[Exercise details]
Give back all of the data exactly as it stands, with the pictures removed.

[Supplied records]
--------------------

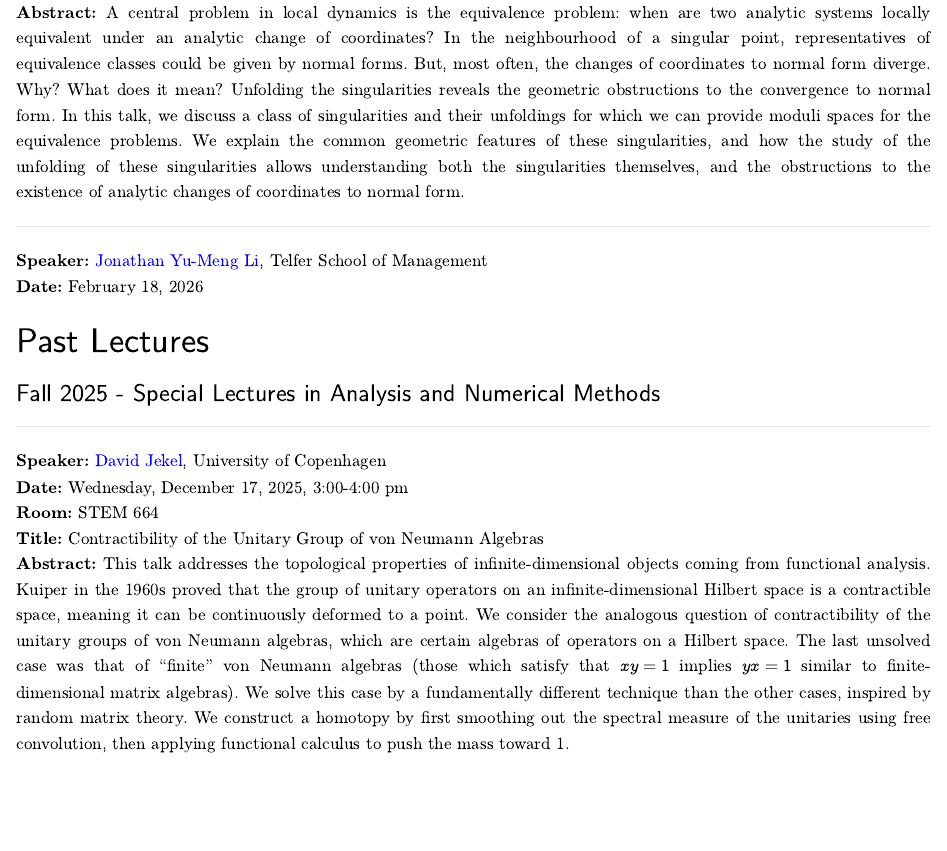
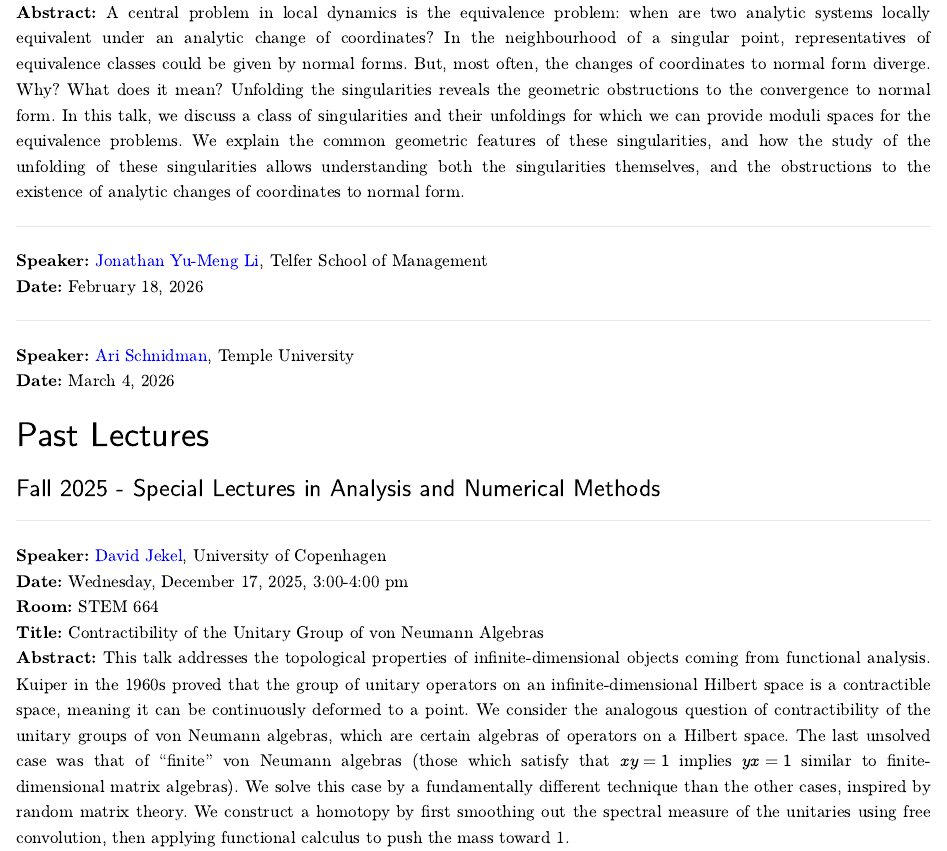
Before and after one commit to fmboire/uocms, a Quarto document (index.qmd): the page in a window 1100 px wide, from 530 px down. Rendered offline with R 4.5, knitr and Pandoc in place of Quarto, with nearby package versions.

Commit message:
Schnidman details

```diff
--- a/index.qmd
+++ b/index.qmd
@@ -36,6 +36,11 @@ and how the study of the unfolding of these singularities allows understanding b
 
 **Speaker:** [Jonathan Yu-Meng Li](https://www.jonli.net/), Telfer School of Management
 **Date:** February 18, 2026
+
+---
+
+**Speaker:** [Ari Schnidman](https://cst.temple.edu/directory/ari-shnidman), Temple University
+**Date:** March 4, 2026
 
 
 # Past Lectures
```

--------------------

[Finished task]
Before and after one commit to fmboire/uocms, a Quarto document (index.qmd): the page in a window 1100 px wide, from 530 px down. Rendered offline with R 4.5, knitr and Pandoc in place of Quarto, with nearby package versions.

Commit message:
Schnidman details

```diff
--- a/index.qmd
+++ b/index.qmd
@@ -36,6 +36,11 @@ and how the study of the unfolding of these singularities allows understanding b
 
 **Speaker:** [Jonathan Yu-Meng Li](https://www.jonli.net/), Telfer School of Management
 **Date:** February 18, 2026
+
+---
+
+**Speaker:** [Ari Schnidman](https://cst.temple.edu/directory/ari-shnidman), Temple University
+**Date:** March 4, 2026
 
 
 # Past Lectures
```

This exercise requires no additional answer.